Willoughby’s solitary remains were undisturbed for sixty-eight years, until they were revealed by Jean-Paul’s plow in 1986. Having discovered the body, and knowing little about the Canadian connection, Jean-Paul duly contacted the local authorities. The body was collected and removed for reburial. The plowing and other farm chores carried on, but Jean-Paul couldn’t put J. J. Willoughby out of his mind. Who was this Canadian, so long resting in an unmarked grave on the rolling hills of Picardy?
In 2007 a Yap Films crew interviewed Jean-Paul for an hour-long documentary, “Man & Horse”, which dealt with the Canadian cavalry in general and Willoughby in particular. In the course of researching for the production, the crew discovered living members of Willoughby’s family, including his great nephew, John James Willoughby of Drayton Valley, Alberta. Yap Films took the younger Willoughby to France to show him where his great-uncle fought and died. In an emotional scene Jean-Paul Brunel came face-to-face with the namesake of the cavalryman whose memory he had worked so hard to preserve. The film crew presented Jean-Paul with a Lord Strathcona’s Horse jacket and cap, which he wears proudly to historical functions.

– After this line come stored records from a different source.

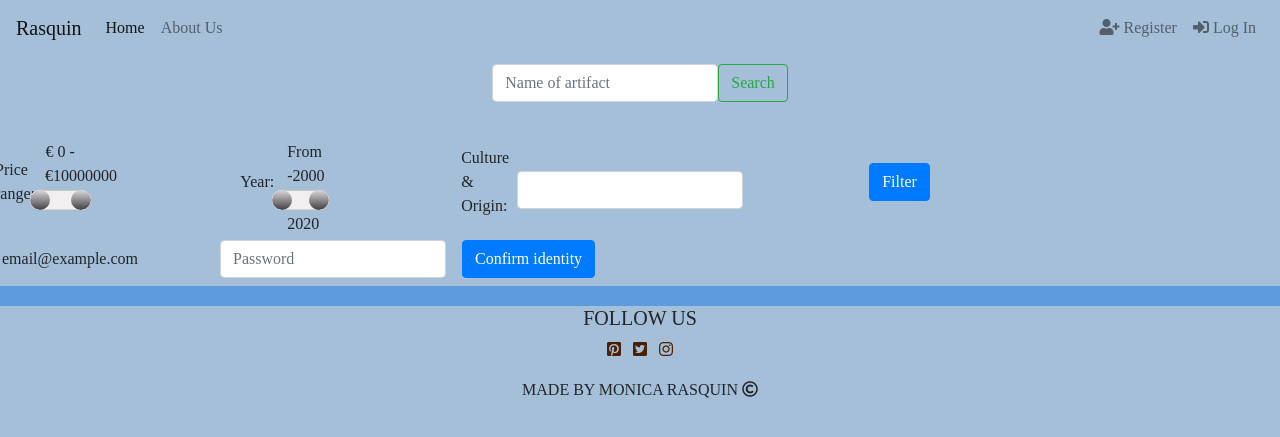
Repository: Rasquin/auction
Page: templates/base.html
The author's editor kept a record of every edit. The page is drawn from the files as they stood at one moment, then again after the next edit.
The browser window is 1280 px wide. The pictures show the whole page.
The template is drawn by Django 2.2. The application's start-up code is not run. The template is opened directly, without the code that normally fills it, so the values that code supplies are empty.

Above is the page before.

After the next edit:
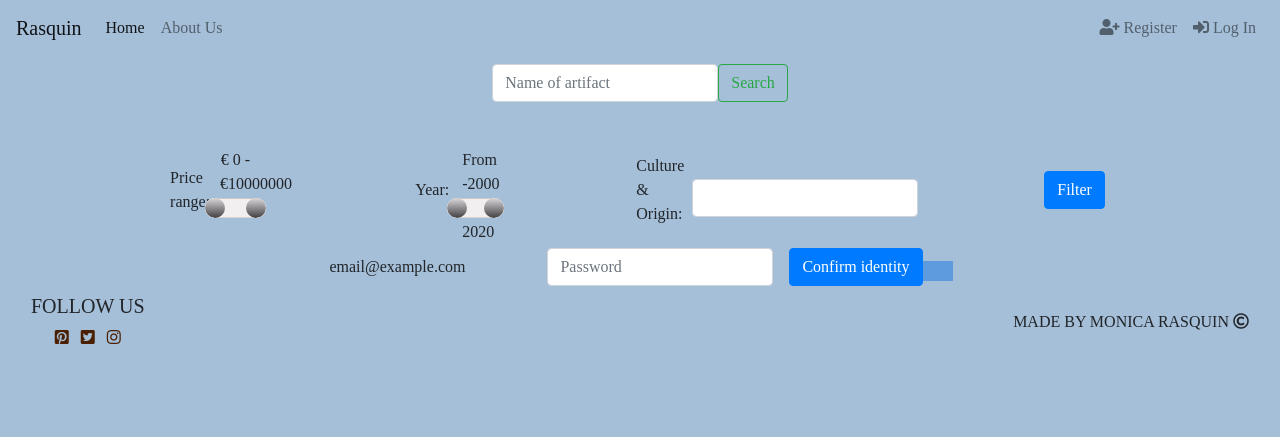
The edit:
--- a/templates/base.html
+++ b/templates/base.html
@@ -87,7 +87,7 @@
 
     <!-- Filters -->
 
-
+    <nav class="navbar navbar-light bg-light justify-content-center">
         <form action="{% url 'filters' %}" method="get" class="form-inline">
             {% csrf_token %}
             <!-- Price Filter -->
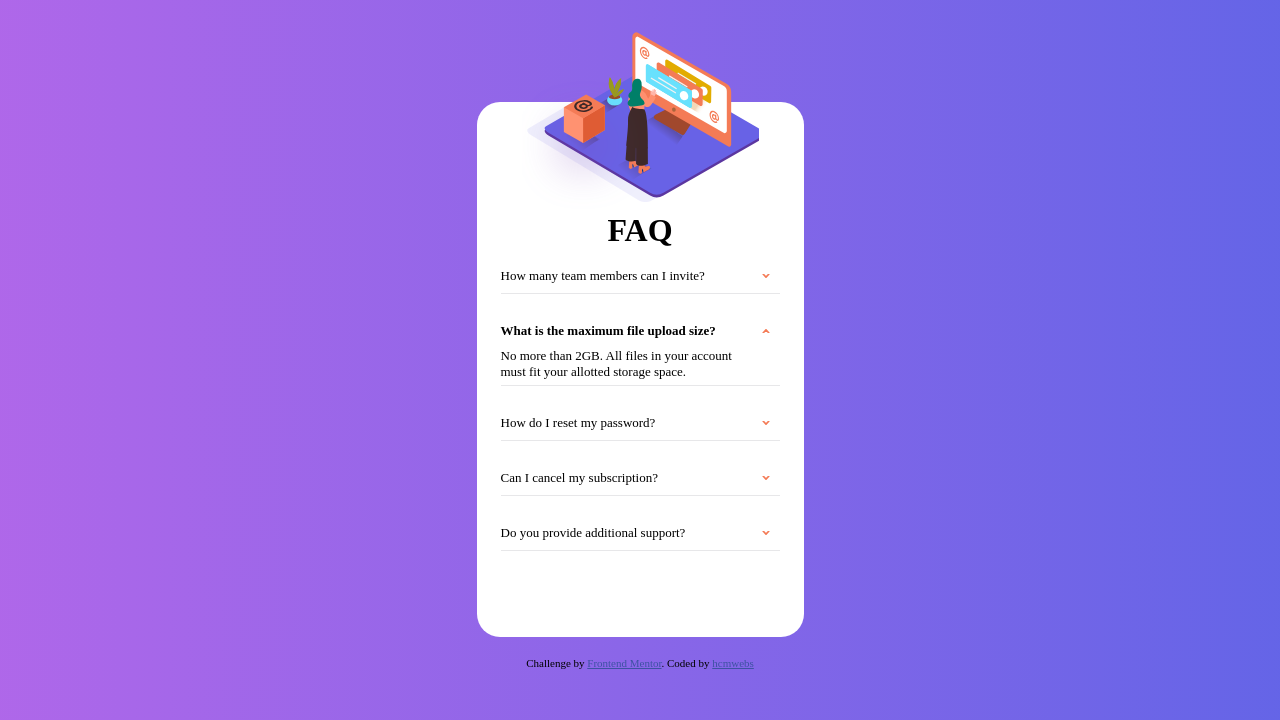
Repository: Hcmwebs/faq-accordion-card
Page: index.html
An editor plug-in stored every save of this project. The page is shown before and after the next save, followed by the edit.
The browser window is 1280 px wide. The pictures show the whole page.
The style sheet was rebuilt from its Sass, Less or Tailwind sources for each picture, by a compiler version that may differ from the author's.

Above is the page before, as saved 2020-11-06 12:59:18.

### index.html
<!DOCTYPE html>
<html lang="en">
  <head>
    <meta charset="UTF-8" />
    <meta name="viewport" content="width=device-width, initial-scale=1.0" />
    <!-- displays site properly based on user's device -->

    <link
      rel="icon"
      type="image/png"
      sizes="32x32"
      href="./images/favicon-32x32.png"
    />
    <link rel="stylesheet" href="css/main.min.css" />

    <title>Frontend Mentor | FAQ Accordion Card</title>

    <!-- Feel free to remove these styles or customise in your own stylesheet 👍 -->
  </head>
  <body>
    <div class="container">
      <div class="card">
        <div class="card__header">
          <img
            src="/images/illustration-woman-online-mobile.svg"
            alt="image of a woman online"
          />
        </div>

        <div class="card__body">
          <h1 class="card__body--title">faq</h1>
          <div class="card__body--item">
            <div class="card__body--item--title">
              <h2>How many team members can I invite?</h2>
              <button>
                <img src="/images/icon-arrow-down.svg" alt="icon-arrow-down" />
              </button>
            </div>
            <p class="d-N">
              You can invite up to 2 additional users on the Free plan.There is
              no limit on team members for the Premium plan.
            </p>
            <div class="card__body--item--divider"></div>
          </div>

          <div class="card__body--item">
            <div class="card__body--item--title">
              <h2><strong>What is the maximum file upload size?</strong></h2>
              <button>
                <img
                  src="/images/icon-arrow-down.svg"
                  alt="icon-arrow-down"
                  class="rotate"
                />
              </button>
            </div>
            <p>
              No more than 2GB. All files in your account must fit your allotted
              storage space.
            </p>
            <div class="card__body--item--divider"></div>
          </div>

          <div class="card__body--item">
            <div class="card__body--item--title">
              <h2>How do I reset my password?</h2>
              <button>
                <img src="/images/icon-arrow-down.svg" alt="icon-arrow-down" />
              </button>
            </div>
            <p class="d-N">
              Click “Forgot password” from the login page or “Change password”
              from your profile page. A reset link will be emailed to you.
            </p>
            <div class="card__body--item--divider"></div>
          </div>

          <div class="card__body--item">
            <div class="card__body--item--title">
              <h2>Can I cancel my subscription?</h2>
              <button>
                <img src="/images/icon-arrow-down.svg" alt="icon-arrow-down" />
              </button>
            </div>
            <p class="d-N">
              Yes! Send us a message and we’ll process your request no questions
              asked.
            </p>
            <div class="card__body--item--divider"></div>
          </div>

          <div class="card__body--item">
            <div class="card__body--item--title">
              <h2>Do you provide additional support?</h2>
              <button>
                <img src="/images/icon-arrow-down.svg" alt="icon-arrow-down" />
              </button>
            </div>
            <p class="d-N">
              Chat and email support is available 24/7. Phone lines are open
              during normal business hours.
            </p>
            <div class="card__body--item--divider"></div>
          </div>
        </div>
      </div>

      <div class="attribution">
        Challenge by
        <a href="https://www.frontendmentor.io?ref=challenge" target="_blank"
          >Frontend Mentor</a
        >. Coded by
        <a
          href="https://github.com/Hcmwebs/faq-accordion-card.git"
          target="_blank"
          rel="noopener noreferrer"
          >hcmwebs</a
        >
      </div>
    </div>
  </body>
</html>

### scss/main.scss

// /*====fonts====*/

// @import url('https://fonts.googleapis.com/css2?family=Kumbh+Sans:wght@400;700&display=swap');

// $font-stack: 'Kumbh Sans',sans-serif;
// $font-size: 10px;
// $font-light: 400;
// $font-bold: 700;


// /*====primary color====*/
// /*====text-color====*/

// $veryDarkDesaturatedBlue: hsl(238, 29%, 16%);
// $softRed: hsl(14, 88%, 65%);

// /*====background -gradient====*/

// $gradientSoftViolet: hsl(273, 75%, 66%);
// $gradientSoftBlue: hsl(240, 73%, 65%);

// /*====Neutral color====*/
// /*====text-color====*/

// $veryDarkGrayishBlue: hsl(237, 12%, 33%);
// $darkGrayishBlue: hsl(240, 6%, 50%);

// /*====dividers-color====*/

// $dividersLightGrayishBlue: hsl(240, 5%, 91%);

@import 'variables';
@import 'mixins';


*{
  margin: 0;
  padding: 0;
  box-sizing: border-box;
}

.body{
width: 100%;
height: 100vh;
font-family: 'Kumbh Sans',sans-serif;
font-size: $font-size;
font-weight: $font-light;
@include grid($center, $center);
}

.container{
  width: 100%;
  height: 100vh;
  background: linear-gradient(90deg,$gradientSoftViolet 0%,$gradientSoftBlue 100%);
  @include flex($column, $center, $center);

  .card{
    width: 327px;
    height:535px;
    background:#fff url(/images/bg-pattern-mobile.svg) no-repeat 50px -130px;
    background-size: 230px 230px;
    border-radius:23px;
    margin-top: 50px;
    padding: 10px;
    @include flex($column,$center,$center);
    position: relative;


    &__header{
      width: 237px;
      height: 180px;
      position: absolute;
      top: -40px;
      transform: translateY(-30px);

      img{
        width: 100%;
        height: 100%;
        object-fit: cover;

      }

    }


    &__body{
      width: 100%;
      height: 354px;
      padding:20px;
      @include grid($center,$center);
      grid-template-columns: 1fr;
      gap: 5px;


      &--title{
      font-weight: $font-bold;
      font-size: 32px;
      text-transform: uppercase;
      margin: 0 auto;
      }

      &--item{
        width: 279px;
        margin: 0 auto;
        padding: 10px;
        @include grid($center,$center);
        gap: 5px;
        cursor: pointer;
        transition: all 0.75s ease-in-out;

        &:hover{
          transform: scale(0.98);
          box-shadow: 0 2px 20px $darkGrayishBlue;
        }


        &--title{
          width: 279px;
          @include flex($row,$spaceBetween,$center);

          h2{
            font-size: 13px;
            font-weight: $font-light;
          }

          button{
            margin-left: 20px;
            padding: 10px;
            cursor: pointer;
            background-color: transparent;
            border: none;
            @include grid($center,$center);
            transition: all 0.75s ease-in-out;


            img{
              width: 8px;
              height: 4px;
              display: block;
              object-fit: cover;
              color:$softRed;

            }

          }
        }

        p{
          width: 85%;
          font-size: 13px;
        }

        &--divider{
          width: 100%;
          height: 1px;
          background-color:$dividersLightGrayishBlue;
        }
      }

    }

  }

  .attribution {
    font-size: 11px;
    text-align: center;
    margin-top:20px  ;


  }

  .attribution a {
    color: hsl(228, 45%, 44%);
  }
}

.d-N {
  display:none;
}

.rotate{
  transform: rotate(180deg);
}




@import 'medias';

### scss/_variables.scss
/*====fonts====*/

@import url('https://fonts.googleapis.com/css2?family=Kumbh+Sans:wght@400;700&display=swap');

$font-stack: 'Kumbh Sans',sans-serif;
$font-size: 10px;
$font-light: 400;
$font-bold: 700;


/*====primary color====*/
/*====text-color====*/

$veryDarkDesaturatedBlue: hsl(238, 29%, 16%);
$softRed: hsl(14, 88%, 65%);

/*====background -gradient====*/

$gradientSoftViolet: hsl(273, 75%, 66%) ;
$gradientSoftBlue: hsl(240, 73%, 65%);

/*====Neutral color====*/
/*====text-color====*/

$veryDarkGrayishBlue: hsl(237, 12%, 33%);
$darkGrayishBlue: hsl(240, 6%, 50%);

/*====dividers-color====*/

$dividersLightGrayishBlue: hsl(240, 5%, 91%);


/*====alignments====*/
$flexStart: flex-start;
$flexEnd: flex-End;
$center: center;
$spaceAround: space-around;
$spaceBetween: space-between;


/*====placeItems====*/

$placeItems: place-items;


/*====justify====*/

$justify: justify-content;

/*====align====*/
$align: align-items;

/*====direction====*/
$direction: flex-direction;
$row:row;
$column:column;

### scss/_mixins.scss
/*====grid====*/
@mixin grid ($justify,$align){

  display: grid;
  justify-content: $justify;
  align-items: $align;
}

@mixin flex ($direction, $justify, $align) {
  display: flex;
  flex-direction: $direction;
  justify-content: $justify;
  align-items: $align;

}

### scss/_medias.scss
/*====Mobile: 375px;====*/
/*====Desktop: 1440px;====*/


@media(max-width: 1440px){
  .container{
    min-width: 800px;

    .card{
      background-image:url(/images/bg-pattern-desktop.svg);
    }
  }
}

@media(max-width:375px){
  .container{
    min-width:320px;
  }
}

After the next save:
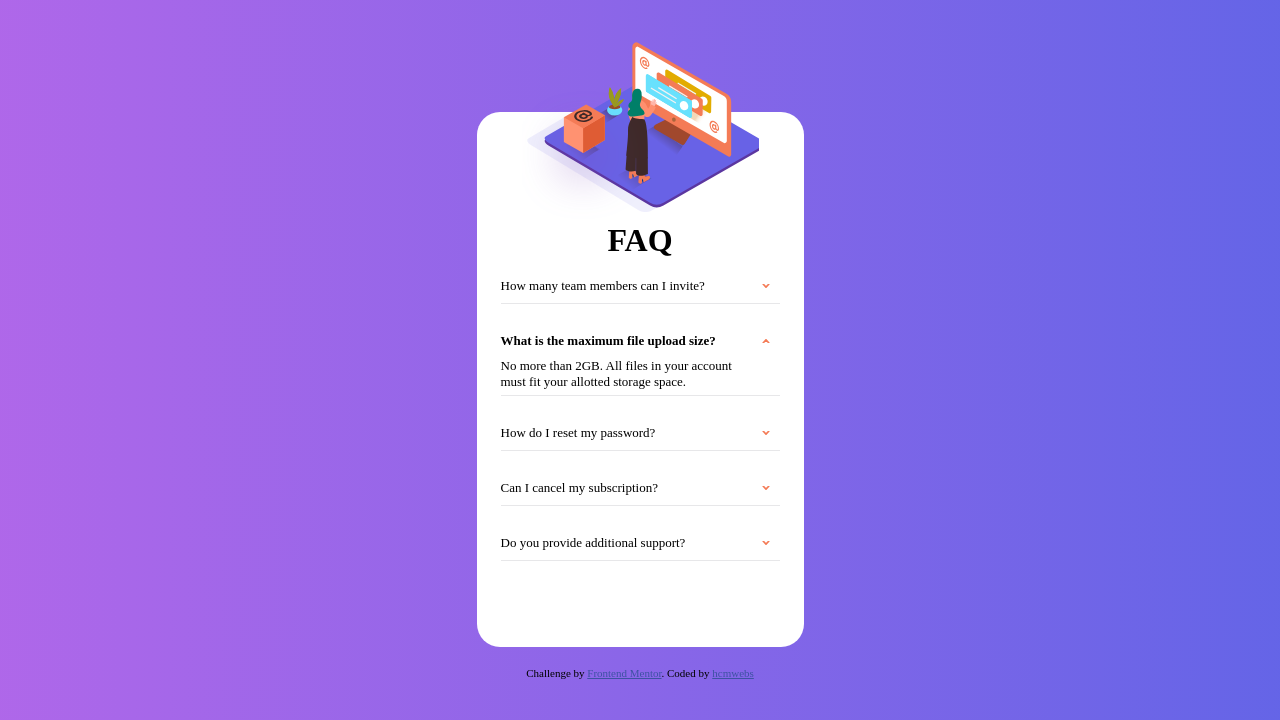
Saved 12 s later.
--- a/scss/main.scss
+++ b/scss/main.scss
@@ -61,7 +61,7 @@ font-weight: $font-light;
     background:#fff url(/images/bg-pattern-mobile.svg) no-repeat 50px -130px;
     background-size: 230px 230px;
     border-radius:23px;
-    margin-top: 50px;
+    margin-top: 70px;
     padding: 10px;
     @include flex($column,$center,$center);
     position: relative;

The French farmer has become a crusader for recognition of Canadian sacrifices on behalf of the people of Moreuil. In 2008 he established “Historial de Moreuil”, a society to study and memorialize the efforts of the Canadians and the battles that surrounded the town in the Great War.